The former chief constable of Leicestershire police, now chief constable of the police service of Northern Ireland, today said that "speculation" in the UK press did "hinder" the inquiry into the disappearance of Madeleine McCann.
The inquiry was told that the Leicestershire force, covering the McCann's local area, was "asked to co-ordinate the UK response to assist the Portuguese enquiry".
In evidence to the Leveson inquiry chief constable Matt Baggott told the court the force received complaints about press behaviour "around disruption to daily life caused by a large media presence".
Baggott said he wrote two letters to "all the prominent editors" calling for "restraint in reporting on the case".
In the letters he wrote he had "been surprised at the reporting of some alleged facts" and was "deeply concerned at the implications".
He added that the reaction was "not hugely positive" given that "speculation continued".
Baggott also told the inquiry "there could have been a greater authority to explain the boundaries of what that press reporting should have been".
"The difficulty was it involved a European dimension as well as a national one.
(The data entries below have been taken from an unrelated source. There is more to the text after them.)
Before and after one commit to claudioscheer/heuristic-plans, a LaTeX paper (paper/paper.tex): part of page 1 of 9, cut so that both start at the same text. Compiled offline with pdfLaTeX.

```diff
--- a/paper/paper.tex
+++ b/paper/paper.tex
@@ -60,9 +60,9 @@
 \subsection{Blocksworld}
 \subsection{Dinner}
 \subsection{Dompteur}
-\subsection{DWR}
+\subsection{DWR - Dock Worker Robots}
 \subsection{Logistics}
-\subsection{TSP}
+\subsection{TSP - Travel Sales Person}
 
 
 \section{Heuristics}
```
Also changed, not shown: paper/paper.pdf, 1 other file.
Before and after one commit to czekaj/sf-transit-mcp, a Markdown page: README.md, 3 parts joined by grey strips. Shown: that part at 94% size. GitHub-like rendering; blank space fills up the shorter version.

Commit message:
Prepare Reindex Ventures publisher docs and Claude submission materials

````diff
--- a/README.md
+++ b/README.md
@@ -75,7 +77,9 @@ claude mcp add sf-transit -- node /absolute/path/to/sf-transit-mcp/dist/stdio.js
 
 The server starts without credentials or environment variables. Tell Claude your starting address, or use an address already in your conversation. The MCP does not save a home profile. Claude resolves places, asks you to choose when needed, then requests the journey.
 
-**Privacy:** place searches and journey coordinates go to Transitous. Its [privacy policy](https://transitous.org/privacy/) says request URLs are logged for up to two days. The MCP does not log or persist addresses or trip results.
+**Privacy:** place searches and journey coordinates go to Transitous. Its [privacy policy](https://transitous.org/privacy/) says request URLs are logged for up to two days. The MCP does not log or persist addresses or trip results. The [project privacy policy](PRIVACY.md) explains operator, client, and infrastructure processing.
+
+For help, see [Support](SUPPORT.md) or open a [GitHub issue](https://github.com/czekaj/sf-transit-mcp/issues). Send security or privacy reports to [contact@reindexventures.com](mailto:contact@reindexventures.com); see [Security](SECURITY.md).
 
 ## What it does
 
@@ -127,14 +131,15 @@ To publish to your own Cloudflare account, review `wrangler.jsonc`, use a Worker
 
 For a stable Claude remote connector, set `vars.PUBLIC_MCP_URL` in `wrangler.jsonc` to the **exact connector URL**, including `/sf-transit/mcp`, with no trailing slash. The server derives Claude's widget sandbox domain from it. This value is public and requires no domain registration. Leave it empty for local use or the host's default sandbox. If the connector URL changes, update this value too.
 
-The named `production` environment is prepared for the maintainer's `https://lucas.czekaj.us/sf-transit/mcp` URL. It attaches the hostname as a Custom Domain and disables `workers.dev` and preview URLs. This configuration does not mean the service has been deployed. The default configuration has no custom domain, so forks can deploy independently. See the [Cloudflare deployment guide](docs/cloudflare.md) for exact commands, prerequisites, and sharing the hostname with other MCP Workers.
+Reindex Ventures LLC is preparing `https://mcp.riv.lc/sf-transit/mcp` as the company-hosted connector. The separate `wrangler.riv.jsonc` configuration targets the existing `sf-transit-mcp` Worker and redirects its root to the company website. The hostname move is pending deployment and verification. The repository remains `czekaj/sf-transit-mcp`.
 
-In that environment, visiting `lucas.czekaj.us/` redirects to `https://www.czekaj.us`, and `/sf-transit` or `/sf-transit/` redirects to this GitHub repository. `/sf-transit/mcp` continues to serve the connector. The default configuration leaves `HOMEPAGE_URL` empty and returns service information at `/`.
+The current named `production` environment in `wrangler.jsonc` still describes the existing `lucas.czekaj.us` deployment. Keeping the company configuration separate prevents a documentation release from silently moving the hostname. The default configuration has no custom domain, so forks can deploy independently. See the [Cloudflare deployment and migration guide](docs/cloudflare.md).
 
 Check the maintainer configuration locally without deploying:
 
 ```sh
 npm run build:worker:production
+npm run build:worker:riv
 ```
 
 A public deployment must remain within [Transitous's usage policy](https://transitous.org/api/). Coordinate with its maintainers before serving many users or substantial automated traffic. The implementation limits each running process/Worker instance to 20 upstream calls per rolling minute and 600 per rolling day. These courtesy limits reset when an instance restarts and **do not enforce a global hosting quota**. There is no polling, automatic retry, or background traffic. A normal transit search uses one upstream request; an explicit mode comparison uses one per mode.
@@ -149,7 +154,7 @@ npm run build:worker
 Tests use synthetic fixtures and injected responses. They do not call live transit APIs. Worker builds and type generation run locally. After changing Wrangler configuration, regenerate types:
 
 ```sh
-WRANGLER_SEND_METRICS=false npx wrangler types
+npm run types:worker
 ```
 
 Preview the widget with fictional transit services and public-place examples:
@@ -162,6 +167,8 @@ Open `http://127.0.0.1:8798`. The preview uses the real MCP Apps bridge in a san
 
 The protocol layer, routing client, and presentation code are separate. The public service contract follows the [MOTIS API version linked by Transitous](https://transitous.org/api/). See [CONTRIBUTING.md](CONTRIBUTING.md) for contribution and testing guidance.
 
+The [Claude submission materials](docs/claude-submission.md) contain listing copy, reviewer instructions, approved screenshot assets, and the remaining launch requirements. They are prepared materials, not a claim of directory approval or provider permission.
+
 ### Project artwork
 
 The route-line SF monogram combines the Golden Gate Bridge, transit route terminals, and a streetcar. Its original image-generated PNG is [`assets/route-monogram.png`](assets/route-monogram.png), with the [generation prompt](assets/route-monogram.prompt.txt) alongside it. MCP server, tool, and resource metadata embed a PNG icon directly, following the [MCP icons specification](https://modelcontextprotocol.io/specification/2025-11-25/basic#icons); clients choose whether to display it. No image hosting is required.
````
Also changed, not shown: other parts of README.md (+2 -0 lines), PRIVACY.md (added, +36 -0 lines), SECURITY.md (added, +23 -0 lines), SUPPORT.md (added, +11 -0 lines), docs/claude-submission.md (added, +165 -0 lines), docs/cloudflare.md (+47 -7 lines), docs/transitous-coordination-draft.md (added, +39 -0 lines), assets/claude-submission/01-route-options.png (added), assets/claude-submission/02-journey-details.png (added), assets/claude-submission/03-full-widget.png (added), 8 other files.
But there could be stronger guidelines and consequences."
He added that the speculation occurring in areas of the press "certainly hindered the inquiries to find and trace Madeleine simply because of the reaction that came from the media speculation".
Giving evidence to the Leveson inquiry last year the parents of Madeleine McCann said they were "tried by the media" in the wake of her disappearance.
They also spoke about a "tremendous amount of speculation", with coverage becoming often "exaggerated" and other reports being "simply made up" and "inaccurate, untruthful and incredibly damaging".
Asked what lessons could be learnt from the McCann case, Baggott today said while the inquiry is ongoing "the lesson to be learnt is probably a greater understanding of the complexity and consequences of speculation and loose reporting of facts".
"That is a serious issue for the press to consider", he added.
"I don't think some of this speculation was necessary ...it certainly wasn't practical and it certainly wasn't proportionate.
"... A greater understanding of consequence would have been appropriate."
Speaking more generally about police officers disclosing information he said there is a need for a "balance" to be found "between giving local colleagues the ability to storytell with the right ethical guidance and support, which is entirely appropriate, while making sure the very real issues of the inappropriate use of information, whether that's for personal gain or through gossip still remains under tight control".
"Our relationships with the media probably need to be reasserted based on what the man or woman on the street would think."
He added: "It should be amicable and it should be very friendly, but it should always professional and for a purpose."